Proposition: "SGML is Gumming Up the Works"
papresco at technologist.com
Sat Sep 12 16:21:04 BST 1998
The hardest part of coming to a new domain is recognizing what parts of
what we know from other domains do NOT apply.
On Fri, 11 Sep 1998, Mark Tucker wrote:
> Like "Samuel R. Blackburn" <sblackbu at erols.com>, I got interested
> in XML not because it is a good document formatting language,
> but on the promise that with XML, I can interchange Data!
Documents are data. Documents are pretty much the most complicated type
of data in existence. You can ignore everything that SGML taught us about
encoding complex data for interchange, but then you'll be forced to
reinvent it (and probably not as well).
> I'm a computer scientist. I see XML-Data, and think: "Hey, there are
> type definitions. And hey, this data file clearly contains instances
> of those types."
> But, stepping into the XML community, I'm overwhelmed by the SGML
> history of XML. I'm told: "No, conforming to type definitions isn't
> good enough. That is not Real Validation. You must be valid according
> to a DTD." (Perhaps XML-DATA seems to have died because it wasn't
> DTD-ish enough; I don't know.)
XML-Data died because it was half-baked crap that did not meet real
needs. DCD will hopefully follow it into oblivion. Nevertheless, XML-Data
was very "DTDish". At its heart is the same grammar that you complain
about. The type system junk is a slight extension to that grammar.
> And then, looking at DTD's, I find that they aren't even as good as
> BNF context free grammars. And BNF is much weaker than type systems,
> which we need and want.
Consider, for a moment, your brain. It has all kinds of great type
systems. It's full of Venn diagrams and hierarchies, right? But then,
when you want to converse, you flatten all of that out into text streams
described not by hierarchies and Venn diagrams, but by regular
expressions and context-free grammars.
Saying that BNF is weaker than types systems is equivalent to saying that
hammers are weaker than screwdrivers. They are not comparable. Grammars
describes serialization syntax and the other describes a data model.
If "type systems" could replace serializations, then we wouldn't need
XML, would we? We'd just use Java's type system.
> So, we end up jumping through hoops to write DTD's to express DATA
> which is very, very, very easily described in terms of modern
> programming language type systems. All the while, hearing a low chant:
> "What kind of cretin are you? You don't want to *validate* your data! (shock)
> You only want well-formed documents." -- NO and YES. I don't care
> if my document can be validated by a pitiful DTD. I do care that
> it conform to a real type schema!
"Bang. Bang. Bang. I think I bent my screwdriver." I hate to let you
down, but when you serialize your data model into XML, all you have is
characters. Characters have to be verified according to the techniques that
God and Chomsky provided for verifying character streams: regular
languages, context free grammars, regular tree grammars, etc.
> I'm not really mad at XML but, I think "Richard L. Goerwitz III"

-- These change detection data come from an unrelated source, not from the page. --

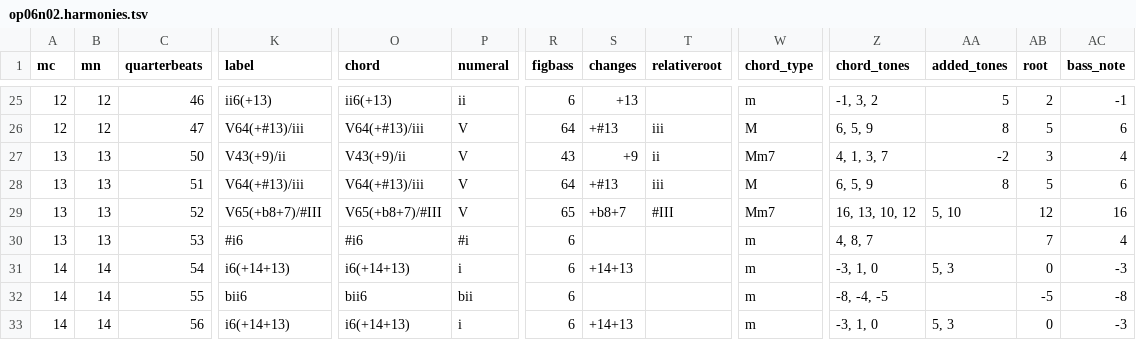
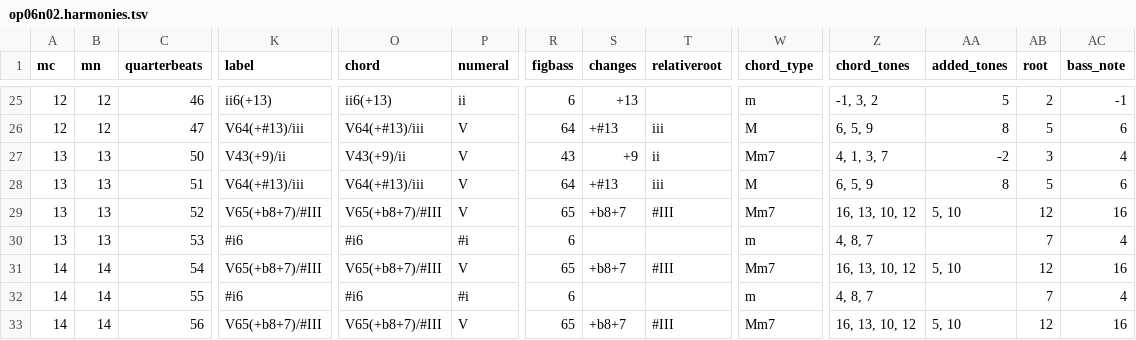
Before and after one commit to DCMLab/bartok_bagatelles, a TSV file: harmonies/op06n02.harmonies.tsv, drawn as a sheet; only a part is shown, gaps mark what is left out; the diff covers the shown part only; the diff names each change by its address in the sheet, - before the commit and + after, or states it on an @@ line.

```diff
--- a/harmonies/op06n02.harmonies.tsv
+++ b/harmonies/op06n02.harmonies.tsv
-K31 (label): i6(+14+13)
+K31 (label): V65(+b8+7)/#III
-O31 (chord): i6(+14+13)
+O31 (chord): V65(+b8+7)/#III
-P31 (numeral): i
+P31 (numeral): V
-R31 (figbass): 6
+R31 (figbass): 65
-S31 (changes): +14+13
+S31 (changes): +b8+7
-T31 (relativeroot): (empty)
+T31 (relativeroot): #III
-W31 (chord_type): m
+W31 (chord_type): Mm7
-Z31 (chord_tones): -3, 1, 0
+Z31 (chord_tones): 16, 13, 10, 12
-AA31 (added_tones): 5, 3
+AA31 (added_tones): 5, 10
-AB31 (root): 0
+AB31 (root): 12
-AC31 (bass_note): -3
+AC31 (bass_note): 16
-K32 (label): bii6
+K32 (label): #i6
-O32 (chord): bii6
+O32 (chord): #i6
-P32 (numeral): bii
+P32 (numeral): #i
-Z32 (chord_tones): -8, -4, -5
+Z32 (chord_tones): 4, 8, 7
-AB32 (root): -5
+AB32 (root): 7
-AC32 (bass_note): -8
+AC32 (bass_note): 4
-K33 (label): i6(+14+13)
+K33 (label): V65(+b8+7)/#III
-O33 (chord): i6(+14+13)
+O33 (chord): V65(+b8+7)/#III
-P33 (numeral): i
+P33 (numeral): V
-R33 (figbass): 6
+R33 (figbass): 65
-S33 (changes): +14+13
+S33 (changes): +b8+7
-T33 (relativeroot): (empty)
+T33 (relativeroot): #III
-W33 (chord_type): m
+W33 (chord_type): Mm7
-Z33 (chord_tones): -3, 1, 0
+Z33 (chord_tones): 16, 13, 10, 12
-AA33 (added_tones): 5, 3
+AA33 (added_tones): 5, 10
-AB33 (root): 0
+AB33 (root): 12
-AC33 (bass_note): -3
+AC33 (bass_note): 16
```
Also changed, not shown: 6 edited cells elsewhere in this file, chords/op06n02.chords.tsv, reviewed/op06n02_reviewed.tsv, 4 other files.
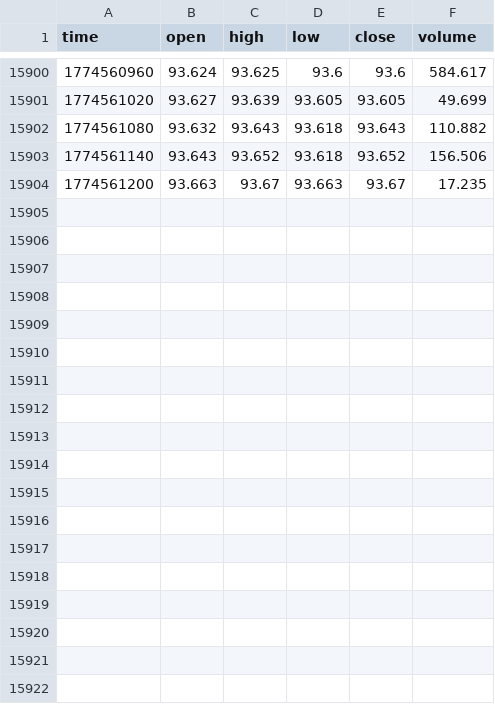
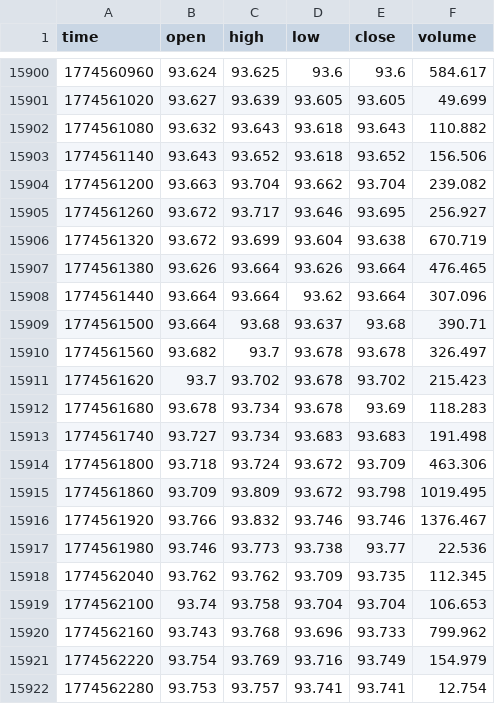
Before and after one commit to artemvarfo/Spread_Hyperliquid_WTI_Brent_on_TradingView, a CSV file: data/CL.csv, drawn as a sheet; only a part is shown, gaps mark what is left out.

Commit message:
update CL

```diff
--- a/data/CL.csv
+++ b/data/CL.csv
@@ -15903,2 +15903,20 @@ time,open,high,low,close,volume
 1774561140,93.643,93.652,93.618,93.652,156.506
-1774561200,93.663,93.67,93.663,93.67,17.235
+1774561200,93.663,93.704,93.662,93.704,239.082
+1774561260,93.672,93.717,93.646,93.695,256.927
+1774561320,93.672,93.699,93.604,93.638,670.719
+1774561380,93.626,93.664,93.626,93.664,476.465
+1774561440,93.664,93.664,93.62,93.664,307.096
+1774561500,93.664,93.68,93.637,93.68,390.71
+1774561560,93.682,93.7,93.678,93.678,326.497
+1774561620,93.7,93.702,93.678,93.702,215.423
+1774561680,93.678,93.734,93.678,93.69,118.283
+1774561740,93.727,93.734,93.683,93.683,191.498
+1774561800,93.718,93.724,93.672,93.709,463.306
+1774561860,93.709,93.809,93.672,93.798,1019.495
+1774561920,93.766,93.832,93.746,93.746,1376.467
+1774561980,93.746,93.773,93.738,93.77,22.536
+1774562040,93.762,93.762,93.709,93.735,112.345
+1774562100,93.74,93.758,93.704,93.704,106.653
+1774562160,93.743,93.768,93.696,93.733,799.962
+1774562220,93.754,93.769,93.716,93.749,154.979
+1774562280,93.753,93.757,93.741,93.741,12.754
```
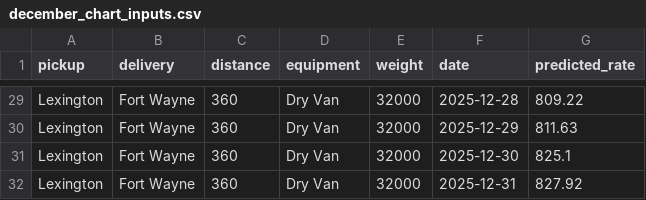
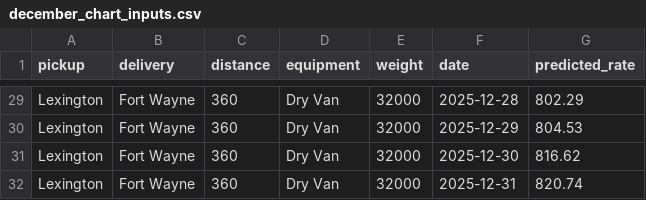
Before and after one commit to SilaShiva/spotter-freight-rate-prediction, a CSV file: data/december_chart_inputs.csv, drawn as a sheet; only a part is shown, gaps mark what is left out; the diff covers the shown part only; the diff names each change by its address in the sheet, - before the commit and + after, or states it on an @@ line.

```diff
--- a/data/december_chart_inputs.csv
+++ b/data/december_chart_inputs.csv
-G29 (predicted_rate): 809.22
+G29 (predicted_rate): 802.29
-G30 (predicted_rate): 811.63
+G30 (predicted_rate): 804.53
-G31 (predicted_rate): 825.1
+G31 (predicted_rate): 816.62
-G32 (predicted_rate): 827.92
+G32 (predicted_rate): 820.74
```
Also changed, not shown: 27 edited cells elsewhere in this file, data/validation_predictions.csv, 6 other files.
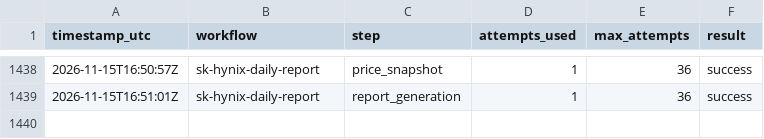
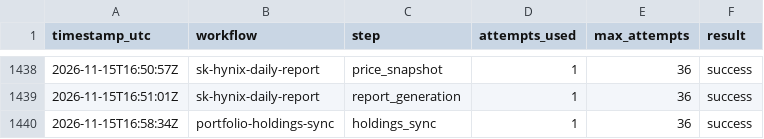
Before and after one commit to stevekoo-ai/Repo_name, a CSV file: sources/automation-run-log.csv, drawn as a sheet; only a part is shown, gaps mark what is left out.

```diff
--- a/sources/automation-run-log.csv
+++ b/sources/automation-run-log.csv
@@ -1439 +1439,2 @@ timestamp_utc,workflow,step,attempts_used,max_attempts,result
 2026-11-15T16:51:01Z,sk-hynix-daily-report,report_generation,1,36,success
+2026-11-15T16:58:34Z,portfolio-holdings-sync,holdings_sync,1,36,success
```
Also changed, not shown: sources/portfolio-bonds.csv, sources/portfolio-cash.csv, 1 other file.
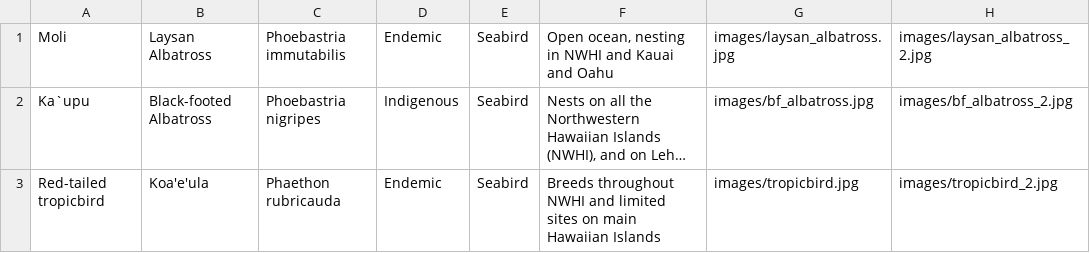
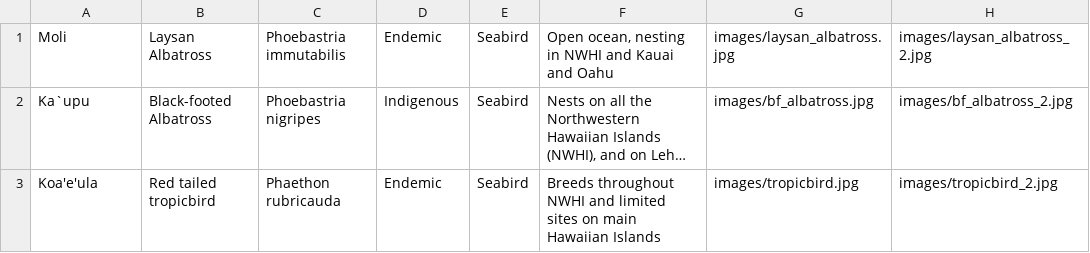
Before and after one commit to hgarbeil/HiBirds, a CSV file: data/seabirds.csv, drawn as a sheet; only a part is shown; long unchanged cells end in …; the diff covers the shown part only; the diff names each change by its address in the sheet, - before the commit and + after, or states it on an @@ line.

```diff
--- a/data/seabirds.csv
+++ b/data/seabirds.csv
-A3: Red-tailed tropicbird
+A3: Koa'e'ula
-B3: Koa'e'ula
+B3: Red tailed tropicbird
```
Also changed, not shown: 1 added row elsewhere in this file, 7 other files.
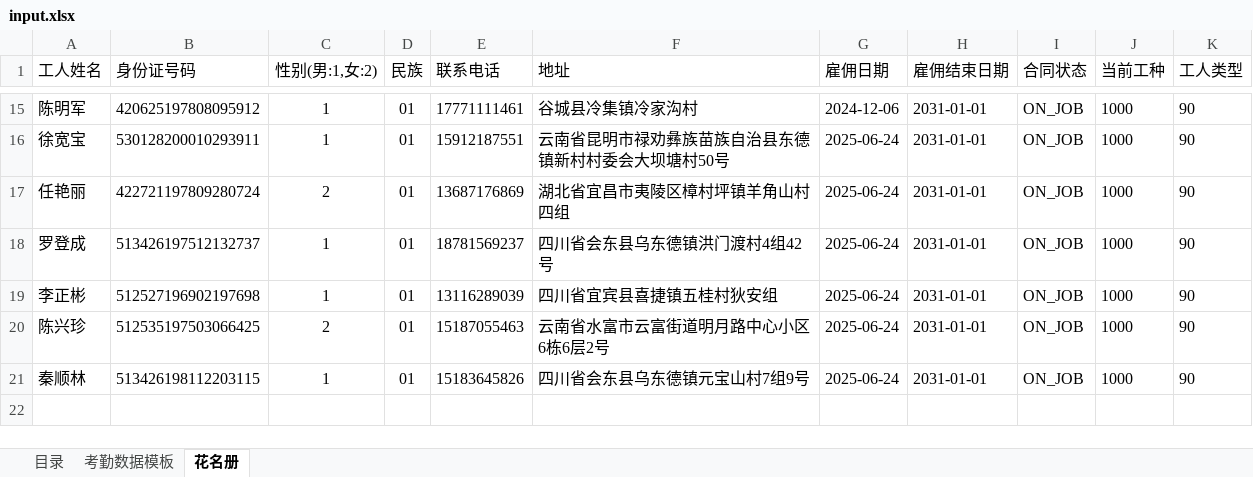
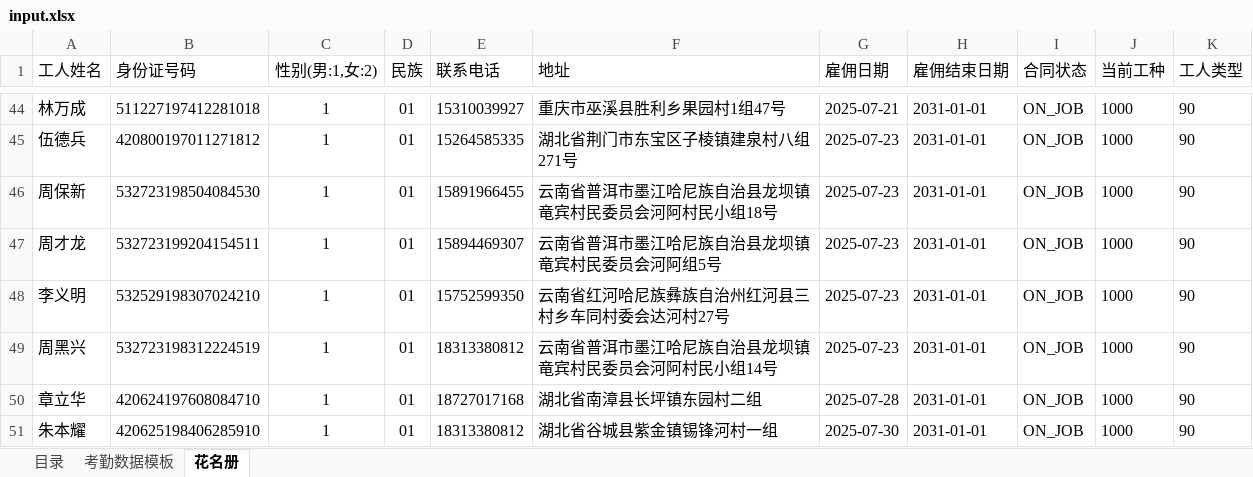
Before and after one commit to devilisdog/api-client, an Excel workbook: data/input.xlsx, sheet 花名册, drawn as a sheet; only a part is shown, gaps mark what is left out; values as stored, in another font and other column widths than the file's, no borders; removed rows and columns are numbered as before the commit, all else as after; the diff covers the shown part only; the diff names each change by its address in the sheet, - before the commit and + after, or states it on an @@ line.

```diff
--- a/data/input.xlsx (sheet 花名册)
+++ b/data/input.xlsx (sheet 花名册)
-A44 (工人姓名): 陈明军
+A44 (工人姓名): 林万成
-B44 (身份证号码): 420625197808095912
+B44 (身份证号码): 511227197412281018
-E44 (联系电话): 17771111461
+E44 (联系电话): 15310039927
-F44 (地址): 谷城县冷集镇冷家沟村
+F44 (地址): 重庆市巫溪县胜利乡果园村1组47号
-G44 (雇佣日期): 2024-12-06
+G44 (雇佣日期): 2025-07-21
+row 45: 伍德兵 | 420800197011271812 | 1 | 01 | 15264585335 | 湖北省荆门市东宝区子棱镇建泉村八组271号 | 2025-07-23 | 2031-01-01 | ON_JOB | 1000 | 90
-A46 (工人姓名): 徐宽宝
+A46 (工人姓名): 周保新
-B46 (身份证号码): 530128200010293911
+B46 (身份证号码): 532723198504084530
-E46 (联系电话): 15912187551
+E46 (联系电话): 15891966455
-F46 (地址): 云南省昆明市禄劝彝族苗族自治县东德镇新村村委会大坝塘村50号
+F46 (地址): 云南省普洱市墨江哈尼族自治县龙坝镇竜宾村民委员会河阿村民小组18号
-G46 (雇佣日期): 2025-06-24
+G46 (雇佣日期): 2025-07-23
-row 17: 任艳丽 | 422721197809280724 | 2 | 01 | 13687176869 | 湖北省宜昌市夷陵区樟村坪镇羊角山村四组 | 2025-06-24 | 2031-01-01 | ON_JOB | 1000 | 90
-A47 (工人姓名): 罗登成
+A47 (工人姓名): 周才龙
-B47 (身份证号码): 513426197512132737
+B47 (身份证号码): 532723199204154511
-E47 (联系电话): 18781569237
+E47 (联系电话): 15894469307
-F47 (地址): 四川省会东县乌东德镇洪门渡村4组42号
+F47 (地址): 云南省普洱市墨江哈尼族自治县龙坝镇竜宾村民委员会河阿组5号
-G47:G49 (雇佣日期): 2025-06-24
+G47:G49 (雇佣日期): 2025-07-23
-A48 (工人姓名): 李正彬
+A48 (工人姓名): 李义明
-B48 (身份证号码): 512527196902197698
+B48 (身份证号码): 532529198307024210
-E48 (联系电话): 13116289039
+E48 (联系电话): 15752599350
-F48 (地址): 四川省宜宾县喜捷镇五桂村狄安组
+F48 (地址): 云南省红河哈尼族彝族自治州红河县三村乡车同村委会达河村27号
-A49 (工人姓名): 陈兴珍
+A49 (工人姓名): 周黑兴
-B49 (身份证号码): 512535197503066425
+B49 (身份证号码): 532723198312224519
-C49 (性别(男:1,女:2)): 2
+C49 (性别(男:1,女:2)): 1
-E49 (联系电话): 15187055463
+E49 (联系电话): 18313380812
-F49 (地址): 云南省水富市云富街道明月路中心小区6栋6层2号
+F49 (地址): 云南省普洱市墨江哈尼族自治县龙坝镇竜宾村民委员会河阿村民小组14号
-A50 (工人姓名): 秦顺林
+A50 (工人姓名): 章立华
-B50 (身份证号码): 513426198112203115
+B50 (身份证号码): 420624197608084710
-E50 (联系电话): 15183645826
+E50 (联系电话): 18727017168
-F50 (地址): 四川省会东县乌东德镇元宝山村7组9号
+F50 (地址): 湖北省南漳县长坪镇东园村二组
-G50 (雇佣日期): 2025-06-24
+G50 (雇佣日期): 2025-07-28
+row 51: 朱本耀 | 420625198406285910 | 1 | 01 | 18313380812 | 湖北省谷城县紫金镇锡锋河村一组 | 2025-07-30 | 2031-01-01 | ON_JOB | 1000 | 90
```
Also changed, not shown: 31 added rows and 65 edited cells elsewhere in this sheet, 1 other file.
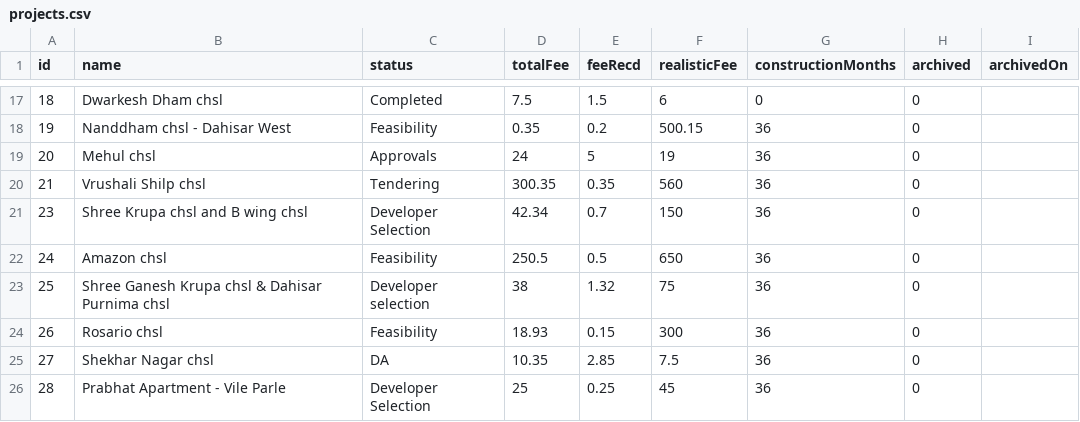
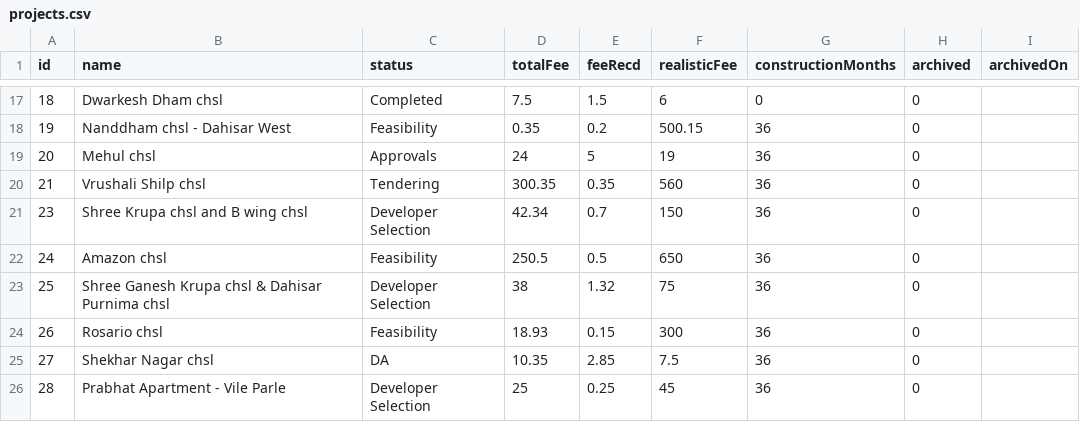
Before and after one commit to architectbharat-png/ABS-Project-Dashboard, a CSV file: projects.csv, drawn as a sheet; only a part is shown, gaps mark what is left out.

Commit message:
Auto-sync from ABS Project Priority Dashboard

```diff
--- a/projects.csv
+++ b/projects.csv
@@ -22,3 +22,3 @@ id,name,status,totalFee,feeRecd,realisticFee,constructionMonths,archived,archive
 24,"Amazon chsl","Feasibility",250.5,0.5,650,36,0,
-25,"Shree Ganesh Krupa chsl & Dahisar Purnima chsl","Developer selection",38,1.32,75,36,0,
+25,"Shree Ganesh Krupa chsl & Dahisar Purnima chsl","Developer Selection",38,1.32,75,36,0,
 26,"Rosario chsl","Feasibility",18.93,0.15,300,36,0,
```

> <richard at goon.stg.brown.edu> is on to something in wondering if SGML
> compatibility is going to bring down the XML effort.
That's not what Richard L. Goerwitz III said. You are projecting your own
feelings into his messages.
> If you have to be an SGML wizard to express easy things,
> then we're in trouble.
> Much of the initial selling of XML was:
> You don't need DTD's to be a good citizen.
> P.S. I'm optimistic about RDF, and am afraid that DCD sold out a bit towards
> documents. I want DATA schemas!
> [Why DTD's aren't as good as BNF]
DTDs are much better than BNF. DTDs describe XML data. BNF describes a
MUCH larger family of languages. If we were to use BNF, we would have to
put constraints on the BNF that would make it almost identical to DTDs.
Here's the ironic part: you are right that it should be possible to use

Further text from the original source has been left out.